Out of the 130 to 140 hours of the arrest control curriculum at the training academy, six hours were dedicated to the carotid hold in 2019 training, according to Smyth. Compared to other individual techniques, cadets spent the most time on that particular hold. 

Smyth explained that trainees are told to avoid applying the hold repeatedly on the same person. He said it takes an average person 5 to 15 seconds to go unconscious and 20 to 30 seconds to regain consciousness. 

“So, once they come back to consciousness, we want to kind of start a little timer and say, hey, if they're not coherent, if they're not answering questions, if they're not appearing normal in that 30 seconds, then it's a medical emergency,” Smyth said. “We need to update rescue and provide first aid if we need to.”

McClain was not given medical attention by the officers that night. He died at the hospital several days after his encounter with Aurora police.

Other witnesses

UCHealth registered nurse Andrea Libhart spoke about drawing blood from McClain the night he arrived at the hospital. 

NMS Labs forensic toxicologist Michael Lamb testified as an expert in toxicology in testing and results. He tested McClain’s blood for the presence of ketamine. The defense presented a study from the American Journal of Emergency Medicine that an anesthetic dose of ketamine is between 4-6 milligrams per kilogram. 

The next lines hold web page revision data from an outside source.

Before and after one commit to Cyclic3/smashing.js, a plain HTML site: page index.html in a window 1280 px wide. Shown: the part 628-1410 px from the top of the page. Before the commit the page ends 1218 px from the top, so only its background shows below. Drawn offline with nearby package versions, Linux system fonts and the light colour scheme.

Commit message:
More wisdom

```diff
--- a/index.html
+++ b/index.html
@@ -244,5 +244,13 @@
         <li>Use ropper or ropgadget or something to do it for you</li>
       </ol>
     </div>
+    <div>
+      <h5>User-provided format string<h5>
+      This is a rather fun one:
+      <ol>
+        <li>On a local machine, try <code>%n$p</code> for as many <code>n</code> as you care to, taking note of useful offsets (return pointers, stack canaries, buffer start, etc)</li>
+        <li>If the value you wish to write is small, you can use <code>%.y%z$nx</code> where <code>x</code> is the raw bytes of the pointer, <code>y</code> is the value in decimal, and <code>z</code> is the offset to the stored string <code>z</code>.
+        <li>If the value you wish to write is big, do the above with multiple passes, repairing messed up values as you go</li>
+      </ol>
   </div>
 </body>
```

Lamb said he calculated 7.7 milligrams per kilogram in McClain based on his body weight — which is more than the recommended dose.

The toxicology report also found 14 nanograms per milliliter of Delta 9 THC, 31 nanograms per milliliter of Delta-carboxy THC, and 4.9 milliliters of 11 hydroxy Delta-THC in McClain. Lamb said he couldn't make an appropriate opinion on the concentration of marijuana that would equal impairment. 

“We do not have enough evidence to assign a number to any sort of specific signs or symptoms that someone would be experiencing under the influence of marijuana,” Lamb said.

The defense closed out the day cross-examining Paula Hull, who was the City of Aurora 911 dispatcher on the night McClain was violently arrested.

Editor's note: This story has been corrected to reflect Elijah McClain's condition after being placed in a carotid hold.